Task directions :: Reproduce each line from the records that holds "https".

-------- Given records

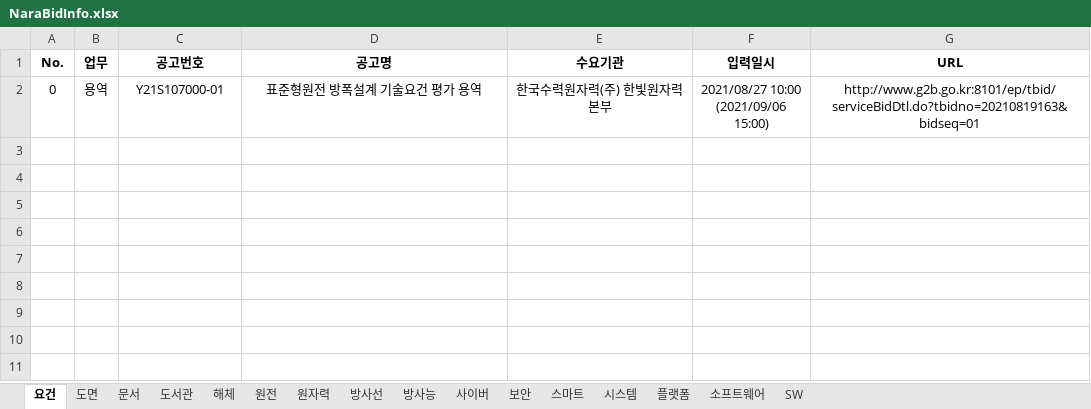
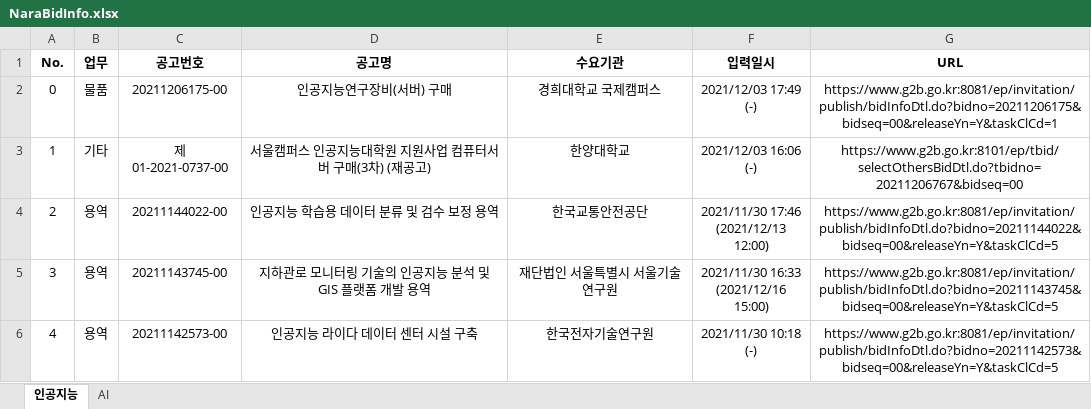
Before and after one commit to JungsupOh/MyBots, an Excel workbook: NaraBidInfo.xlsx, sheet 인공지능, drawn as a sheet; values as stored, in another font and other column widths than the file's, no borders; ↵ is a line break in a cell; the diff names each change by its address in the sheet, - before the commit and + after, or states it on an @@ line.

```diff
--- a/NaraBidInfo.xlsx (sheet 인공지능)
+++ b/NaraBidInfo.xlsx (sheet 인공지능)
-sheet tab: 요건
+sheet tab: 인공지능
-sheet tab: 도면
+sheet tab: AI
-sheet tab: 문서
-sheet tab: 도서관
-sheet tab: 해체
-sheet tab: 원전
-sheet tab: 원자력
-sheet tab: 방사선
-sheet tab: 방사능
-sheet tab: 사이버
-sheet tab: 보안
-sheet tab: 스마트
-sheet tab: 시스템
-sheet tab: 플랫폼
-sheet tab: 소프트웨어
-sheet tab: SW
-B2 (업무): 용역
+B2 (업무): 물품
-C2 (공고번호): Y21S107000-01
+C2 (공고번호): 20211206175-00
-D2 (공고명): 표준형원전 방폭설계 기술요건 평가 용역
+D2 (공고명): 인공지능연구장비(서버) 구매
-E2 (수요기관): 한국수력원자력(주) 한빛원자력본부
+E2 (수요기관): 경희대학교 국제캠퍼스
-F2 (입력일시): 2021/08/27 10:00 ↵ (2021/09/06 15:00)
+F2 (입력일시): 2021/12/03 17:49 ↵ (-)
-G2 (URL): http://www.g2b.go.kr:8101/ep/tbid/serviceBidDtl.do?tbidno=20210819163&bidseq=01
+G2 (URL): https://www.g2b.go.kr:8081/ep/invitation/publish/bidInfoDtl.do?bidno=20211206175&bidseq=00&releaseYn=Y&taskClCd=1
+row 3: 1 | 기타 | 제01-2021-0737-00 | 서울캠퍼스 인공지능대학원 지원사업 컴퓨터서버 구매(3차) (재공고) | 한양대학교 | 2021/12/03 16:06 ↵ (-) | https://www.g2b.go.kr:8101/ep/tbid/selectOthersBidDtl.do?tbidno=20211206767&bidseq=00
+row 4: 2 | 용역 | 20211144022-00 | 인공지능 학습용 데이터 분류 및 검수 보정 용역 | 한국교통안전공단 | 2021/11/30 17:46 ↵ (2021/12/13 12:00) | https://www.g2b.go.kr:8081/ep/invitation/publish/bidInfoDtl.do?bidno=20211144022&bidseq=00&releaseYn=Y&taskClCd=5
+row 5: 3 | 용역 | 20211143745-00 | 지하관로 모니터링 기술의 인공지능 분석 및 GIS 플랫폼 개발 용역 | 재단법인 서울특별시 서울기술연구원 | 2021/11/30 16:33 ↵ (2021/12/16 15:00) | https://www.g2b.go.kr:8081/ep/invitation/publish/bidInfoDtl.do?bidno=20211143745&bidseq=00&releaseYn=Y&taskClCd=5
+row 6: 4 | 용역 | 20211142573-00 | 인공지능 라이다 데이터 센터 시설 구축 | 한국전자기술연구원 | 2021/11/30 10:18 ↵ (-) | https://www.g2b.go.kr:8081/ep/invitation/publish/bidInfoDtl.do?bidno=20211142573&bidseq=00&releaseYn=Y&taskClCd=5
```
Also changed, not shown: sheet AI, ALIO_BidInfo.xlsx, Biz_Info.xlsx, 8 other files.
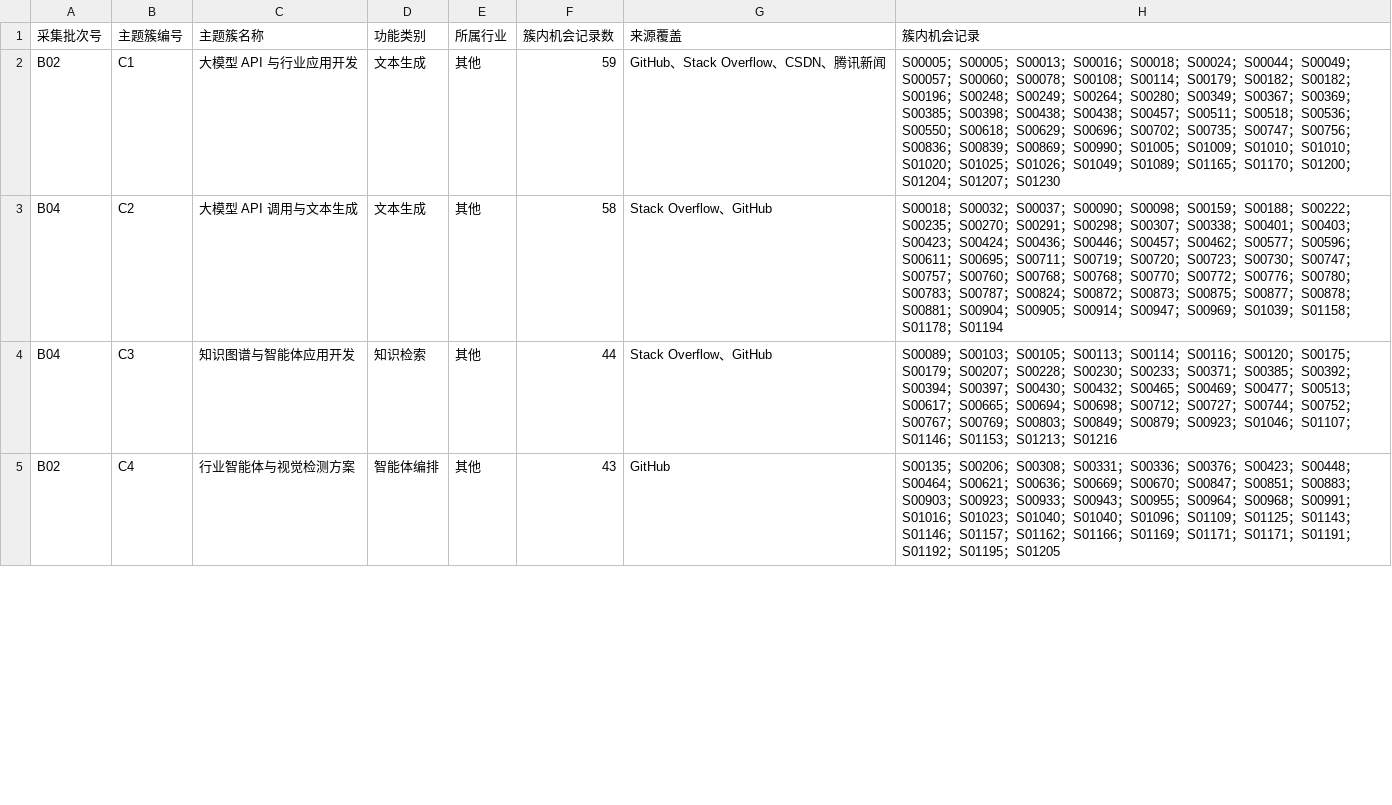
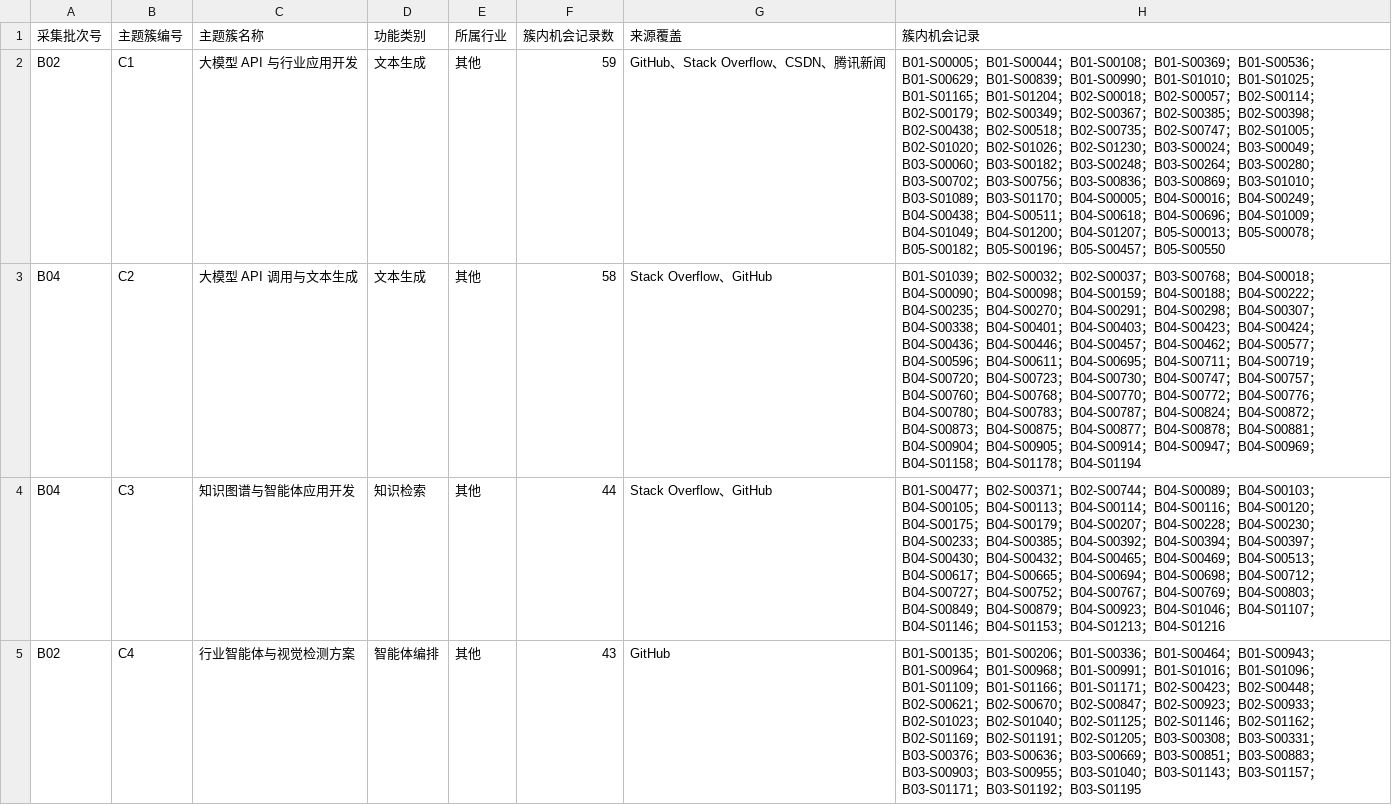
Before and after one commit to Mengjiyao0429/Data, a CSV file: 任务三/结果/result3.csv, drawn as a sheet; only a part is shown; the diff covers the shown part only; the diff names each change by its address in the sheet, - before the commit and + after, or states it on an @@ line.

```diff
--- a/任务三/结果/result3.csv
+++ b/任务三/结果/result3.csv
-H2 (簇内机会记录): S00005；S00005；S00013；S00016；S00018；S00024；S00044；S00049；S00057；S00060；S00078；S00108；S00114；S00179；S00182；S00182；S00196；S00248；S00249；S00264；S00280；S00349；S00367；S00369；S00385；S00398；S00438；S00438；S00457；S00511；S00518；S00536；S00550；S00618；S00629；S00696；S00702；S00735；S00747；S00756；S00836；S00839；S00869；S00990；S01005；S01009；S01010；S01010；S01020；S01025；S01026；S01049；S01089；S01165；S01170；S01200；S01204；S01207；S01230
+H2 (簇内机会记录): B01-S00005；B01-S00044；B01-S00108；B01-S00369；B01-S00536；B01-S00629；B01-S00839；B01-S00990；B01-S01010；B01-S01025；B01-S01165；B01-S01204；B02-S00018；B02-S00057；B02-S00114；B02-S00179；B02-S00349；B02-S00367；B02-S00385；B02-S00398；B02-S00438；B02-S00518；B02-S00735；B02-S00747；B02-S01005；B02-S01020；B02-S01026；B02-S01230；B03-S00024；B03-S00049；B03-S00060；B03-S00182；B03-S00248；B03-S00264；B03-S00280；B03-S00702；B03-S00756；B03-S00836；B03-S00869；B03-S01010；B03-S01089；B03-S01170；B04-S00005；B04-S00016；B04-S00249；B04-S00438；B04-S00511；B04-S00618；B04-S00696；B04-S01009；B04-S01049；B04-S01200；B04-S01207；B05-S00013；B05-S00078；B05-S00182；B05-S00196；B05-S00457；B05-S00550
-H3 (簇内机会记录): S00018；S00032；S00037；S00090；S00098；S00159；S00188；S00222；S00235；S00270；S00291；S00298；S00307；S00338；S00401；S00403；S00423；S00424；S00436；S00446；S00457；S00462；S00577；S00596；S00611；S00695；S00711；S00719；S00720；S00723；S00730；S00747；S00757；S00760；S00768；S00768；S00770；S00772；S00776；S00780；S00783；S00787；S00824；S00872；S00873；S00875；S00877；S00878；S00881；S00904；S00905；S00914；S00947；S00969；S01039；S01158；S01178；S01194
+H3 (簇内机会记录): B01-S01039；B02-S00032；B02-S00037；B03-S00768；B04-S00018；B04-S00090；B04-S00098；B04-S00159；B04-S00188；B04-S00222；B04-S00235；B04-S00270；B04-S00291；B04-S00298；B04-S00307；B04-S00338；B04-S00401；B04-S00403；B04-S00423；B04-S00424；B04-S00436；B04-S00446；B04-S00457；B04-S00462；B04-S00577；B04-S00596；B04-S00611；B04-S00695；B04-S00711；B04-S00719；B04-S00720；B04-S00723；B04-S00730；B04-S00747；B04-S00757；B04-S00760；B04-S00768；B04-S00770；B04-S00772；B04-S00776；B04-S00780；B04-S00783；B04-S00787；B04-S00824；B04-S00872；B04-S00873；B04-S00875；B04-S00877；B04-S00878；B04-S00881；B04-S00904；B04-S00905；B04-S00914；B04-S00947；B04-S00969；B04-S01158；B04-S01178；B04-S01194
-H4 (簇内机会记录): S00089；S00103；S00105；S00113；S00114；S00116；S00120；S00175；S00179；S00207；S00228；S00230；S00233；S00371；S00385；S00392；S00394；S00397；S00430；S00432；S00465；S00469；S00477；S00513；S00617；S00665；S00694；S00698；S00712；S00727；S00744；S00752；S00767；S00769；S00803；S00849；S00879；S00923；S01046；S01107；S01146；S01153；S01213；S01216
+H4 (簇内机会记录): B01-S00477；B02-S00371；B02-S00744；B04-S00089；B04-S00103；B04-S00105；B04-S00113；B04-S00114；B04-S00116；B04-S00120；B04-S00175；B04-S00179；B04-S00207；B04-S00228；B04-S00230；B04-S00233；B04-S00385；B04-S00392；B04-S00394；B04-S00397；B04-S00430；B04-S00432；B04-S00465；B04-S00469；B04-S00513；B04-S00617；B04-S00665；B04-S00694；B04-S00698；B04-S00712；B04-S00727；B04-S00752；B04-S00767；B04-S00769；B04-S00803；B04-S00849；B04-S00879；B04-S00923；B04-S01046；B04-S01107；B04-S01146；B04-S01153；B04-S01213；B04-S01216
-H5 (簇内机会记录): S00135；S00206；S00308；S00331；S00336；S00376；S00423；S00448；S00464；S00621；S00636；S00669；S00670；S00847；S00851；S00883；S00903；S00923；S00933；S00943；S00955；S00964；S00968；S00991；S01016；S01023；S01040；S01040；S01096；S01109；S01125；S01143；S01146；S01157；S01162；S01166；S01169；S01171；S01171；S01191；S01192；S01195；S01205
+H5 (簇内机会记录): B01-S00135；B01-S00206；B01-S00336；B01-S00464；B01-S00943；B01-S00964；B01-S00968；B01-S00991；B01-S01016；B01-S01096；B01-S01109；B01-S01166；B01-S01171；B02-S00423；B02-S00448；B02-S00621；B02-S00670；B02-S00847；B02-S00923；B02-S00933；B02-S01023；B02-S01040；B02-S01125；B02-S01146；B02-S01162；B02-S01169；B02-S01191；B02-S01205；B03-S00308；B03-S00331；B03-S00376；B03-S00636；B03-S00669；B03-S00851；B03-S00883；B03-S00903；B03-S00955；B03-S01040；B03-S01143；B03-S01157；B03-S01171；B03-S01192；B03-S01195
```
Also changed, not shown: 10 edited cells elsewhere in this file, 9 other files.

----------------

Expected answer ::
+G2 (URL): https://www.g2b.go.kr:8081/ep/invitation/publish/bidInfoDtl.do?bidno=20211206175&bidseq=00&releaseYn=Y&taskClCd=1
+row 3: 1 | 기타 | 제01-2021-0737-00 | 서울캠퍼스 인공지능대학원 지원사업 컴퓨터서버 구매(3차) (재공고) | 한양대학교 | 2021/12/03 16:06 ↵ (-) | https://www.g2b.go.kr:8101/ep/tbid/selectOthersBidDtl.do?tbidno=20211206767&bidseq=00
+row 4: 2 | 용역 | 20211144022-00 | 인공지능 학습용 데이터 분류 및 검수 보정 용역 | 한국교통안전공단 | 2021/11/30 17:46 ↵ (2021/12/13 12:00) | https://www.g2b.go.kr:8081/ep/invitation/publish/bidInfoDtl.do?bidno=20211144022&bidseq=00&releaseYn=Y&taskClCd=5
+row 5: 3 | 용역 | 20211143745-00 | 지하관로 모니터링 기술의 인공지능 분석 및 GIS 플랫폼 개발 용역 | 재단법인 서울특별시 서울기술연구원 | 2021/11/30 16:33 ↵ (2021/12/16 15:00) | https://www.g2b.go.kr:8081/ep/invitation/publish/bidInfoDtl.do?bidno=20211143745&bidseq=00&releaseYn=Y&taskClCd=5
+row 6: 4 | 용역 | 20211142573-00 | 인공지능 라이다 데이터 센터 시설 구축 | 한국전자기술연구원 | 2021/11/30 10:18 ↵ (-) | https://www.g2b.go.kr:8081/ep/invitation/publish/bidInfoDtl.do?bidno=20211142573&bidseq=00&releaseYn=Y&taskClCd=5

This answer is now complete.